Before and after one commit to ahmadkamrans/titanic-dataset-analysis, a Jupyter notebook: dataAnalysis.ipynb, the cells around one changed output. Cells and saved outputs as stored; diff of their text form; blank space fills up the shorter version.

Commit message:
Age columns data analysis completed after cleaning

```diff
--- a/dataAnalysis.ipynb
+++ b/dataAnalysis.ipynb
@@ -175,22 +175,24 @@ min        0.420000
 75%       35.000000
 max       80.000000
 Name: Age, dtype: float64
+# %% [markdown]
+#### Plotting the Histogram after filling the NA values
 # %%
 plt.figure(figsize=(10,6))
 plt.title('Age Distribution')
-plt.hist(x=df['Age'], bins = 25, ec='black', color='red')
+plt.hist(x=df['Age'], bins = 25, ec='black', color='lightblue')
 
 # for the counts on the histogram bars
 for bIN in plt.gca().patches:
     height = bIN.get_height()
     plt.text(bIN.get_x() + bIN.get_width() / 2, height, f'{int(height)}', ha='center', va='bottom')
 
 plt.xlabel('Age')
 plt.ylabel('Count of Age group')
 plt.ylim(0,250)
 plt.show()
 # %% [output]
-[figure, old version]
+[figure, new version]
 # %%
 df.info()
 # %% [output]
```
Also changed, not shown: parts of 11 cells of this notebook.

**Work required:** Line count for "color": count the lines of the records above that contain it and give only the number.

**Task answer:** 2